Forum for Science, Industry and Business

Sponsored by:     3M 
Search our Site:

 

Gene discovery holds key to growing crops in cold climates

10.09.2010
Fresh insight into how plants slow their growth in cold weather could help scientists develop crops suited to cooler environments.

Researchers have shown for the first time that a gene – known as Spatula – limits the growth of plants in cool temperatures, possibly helping them adjust to cool conditions.

Researchers at the University of Edinburgh, who took part in the study, believe that by manipulating the gene, they could produce the opposite effect – enabling development of crops that grow well in cold climates.

Scientists studied the Spatula gene in a weed known as thale cress and found that when levels of the gene were low, the plant leaves grew almost twice as much at lower temperatures as they would normally.

Being able to improve crop growth under cool conditions – in which growth would typically be slow – could help ensure the availability of food supplies for future populations.

The study, carried out by the Universities of Edinburgh and York, funded by the Biotechnology and Biological Sciences Research Council, the Garfield Weston Foundation and the Royal Society, was published in Current Biology.

Dr Karen Halliday of the University of Edinburgh's School of Biological Sciences, who took part in the study, said: "We have pinpointed a key gene linked to the growth of plants according to the temperature – this could be of real interest in improving crop yields and food security in temperate climates."

Catriona Kelly | EurekAlert!
Further information:
http://www.ed.ac.uk

More articles from Life Sciences:

nachricht Closing in on advanced prostate cancer
13.12.2017 | Institute for Research in Biomedicine (IRB Barcelona)

nachricht Visualizing single molecules in whole cells with a new spin
13.12.2017 | Wyss Institute for Biologically Inspired Engineering at Harvard

All articles from Life Sciences >>>

The most recent press releases about innovation >>>

Die letzten 5 Focus-News des innovations-reports im Überblick:

Im Focus: Long-lived storage of a photonic qubit for worldwide teleportation

MPQ scientists achieve long storage times for photonic quantum bits which break the lower bound for direct teleportation in a global quantum network.

Concerning the development of quantum memories for the realization of global quantum networks, scientists of the Quantum Dynamics Division led by Professor...

Im Focus: Electromagnetic water cloak eliminates drag and wake

Detailed calculations show water cloaks are feasible with today's technology

Researchers have developed a water cloaking concept based on electromagnetic forces that could eliminate an object's wake, greatly reducing its drag while...

Im Focus: Scientists channel graphene to understand filtration and ion transport into cells

Tiny pores at a cell's entryway act as miniature bouncers, letting in some electrically charged atoms--ions--but blocking others.
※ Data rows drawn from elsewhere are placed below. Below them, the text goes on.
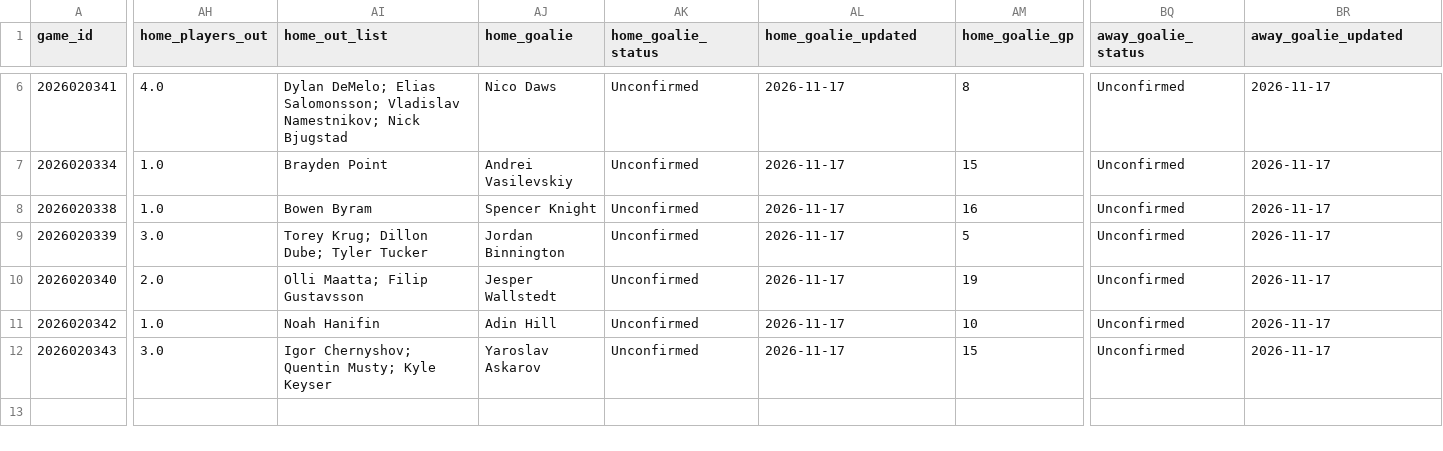
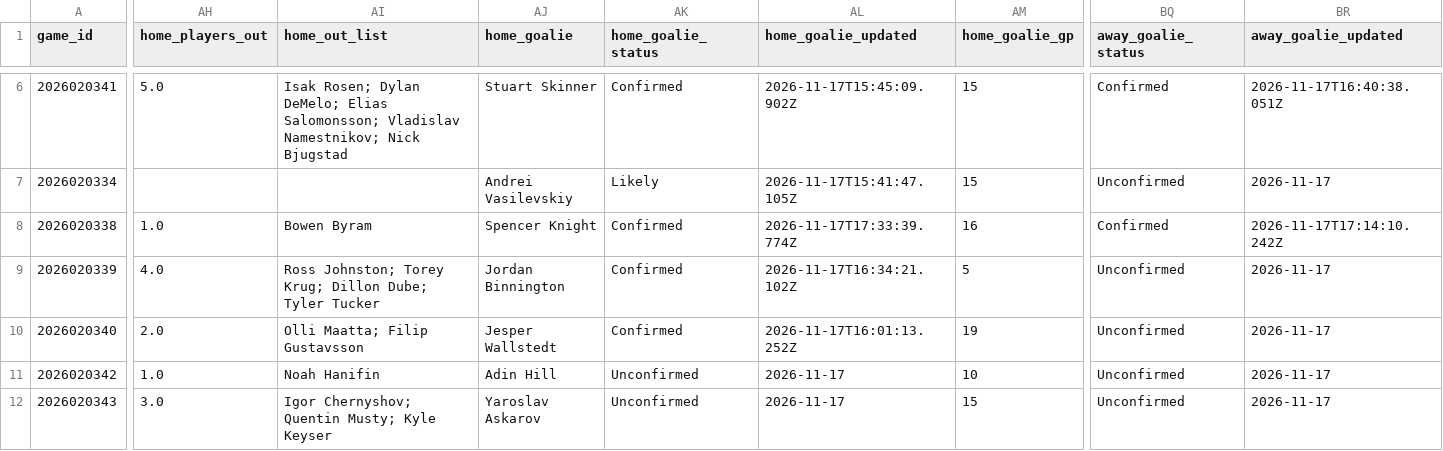
Before and after one commit to qtc8m722n9-dot/nhl-bettings-pipeline, a CSV file: data/slates/2026-11-17.csv, drawn as a sheet; only a part is shown, gaps mark what is left out; the diff covers the shown part only; the diff names each change by its address in the sheet, - before the commit and + after, or states it on an @@ line.

```diff
--- a/data/slates/2026-11-17.csv
+++ b/data/slates/2026-11-17.csv
-AH6 (home_players_out): 4.0
+AH6 (home_players_out): 5.0
-AI6 (home_out_list): Dylan DeMelo;…
+AI6 (home_out_list): Isak Rosen; Dylan DeMelo;…
-AJ6 (home_goalie): Nico Daws
+AJ6 (home_goalie): Stuart Skinner
-AK6 (home_goalie_status): Unconfirmed
+AK6 (home_goalie_status): Confirmed
-AL6 (home_goalie_updated): 2026-11-17
+AL6 (home_goalie_updated): 2026-11-17T15:45:09.902Z
-AM6 (home_goalie_gp): 8
+AM6 (home_goalie_gp): 15
-BQ6 (away_goalie_status): Unconfirmed
+BQ6 (away_goalie_status): Confirmed
-BR6 (away_goalie_updated): 2026-11-17
+BR6 (away_goalie_updated): 2026-11-17T16:40:38.051Z
-AH7 (home_players_out): 1.0
+AH7 (home_players_out): (empty)
-AI7 (home_out_list): Brayden Point
+AI7 (home_out_list): (empty)
-AK7 (home_goalie_status): Unconfirmed
+AK7 (home_goalie_status): Likely
-AL7 (home_goalie_updated): 2026-11-17
+AL7 (home_goalie_updated): 2026-11-17T15:41:47.105Z
-AK8:AK10 (home_goalie_status): Unconfirmed
+AK8:AK10 (home_goalie_status): Confirmed
-AL8 (home_goalie_updated): 2026-11-17
+AL8 (home_goalie_updated): 2026-11-17T17:33:39.774Z
-BQ8 (away_goalie_status): Unconfirmed
+BQ8 (away_goalie_status): Confirmed
-BR8 (away_goalie_updated): 2026-11-17
+BR8 (away_goalie_updated): 2026-11-17T17:14:10.242Z
-AH9 (home_players_out): 3.0
+AH9 (home_players_out): 4.0
-AI9 (home_out_list): Torey Krug; Dillon Dube; Tyler Tucker
+AI9 (home_out_list): Ross Johnston; Torey Krug; Dillon Dube; Tyler Tucker
-AL9 (home_goalie_updated): 2026-11-17
+AL9 (home_goalie_updated): 2026-11-17T16:34:21.102Z
-AL10 (home_goalie_updated): 2026-11-17
+AL10 (home_goalie_updated): 2026-11-17T16:01:13.252Z
```
Also changed, not shown: 30 edited cells elsewhere in this file, data/raw/2026-11-17/injuries.csv, 6 other files.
Operating as exquisitely sensitive filters, these "ion channels" play a critical role in biological functions such as muscle contraction and the firing of brain cells.

To rapidly transport the right ions through the cell membrane, the tiny channels rely on a complex interplay between the ions and surrounding molecules,...

Im Focus: Towards data storage at the single molecule level

The miniaturization of the current technology of storage media is hindered by fundamental limits of quantum mechanics. A new approach consists in using so-called spin-crossover molecules as the smallest possible storage unit. Similar to normal hard drives, these special molecules can save information via their magnetic state. A research team from Kiel University has now managed to successfully place a new class of spin-crossover molecules onto a surface and to improve the molecule’s storage capacity. The storage density of conventional hard drives could therefore theoretically be increased by more than one hundred fold. The study has been published in the scientific journal Nano Letters.

Over the past few years, the building blocks of storage media have gotten ever smaller. But further miniaturization of the current technology is hindered by...

Im Focus: Successful Mechanical Testing of Nanowires

With innovative experiments, researchers at the Helmholtz-Zentrums Geesthacht and the Technical University Hamburg unravel why tiny metallic structures are extremely strong

Light-weight and simultaneously strong – porous metallic nanomaterials promise interesting applications as, for instance, for future aeroplanes with enhanced...

All Focus news of the innovation-report >>>

Anzeige

Anzeige

Event News

See, understand and experience the work of the future

11.12.2017 | Event News

Innovative strategies to tackle parasitic worms

08.12.2017 | Event News

AKL’18: The opportunities and challenges of digitalization in the laser industry

07.12.2017 | Event News

 
Latest News

A whole-body approach to understanding chemosensory cells

13.12.2017 | Health and Medicine

Water without windows: Capturing water vapor inside an electron microscope

13.12.2017 | Physics and Astronomy

Cellular Self-Digestion Process Triggers Autoimmune Disease

13.12.2017 | Life Sciences

VideoLinks
B2B-VideoLinks
More VideoLinks >>>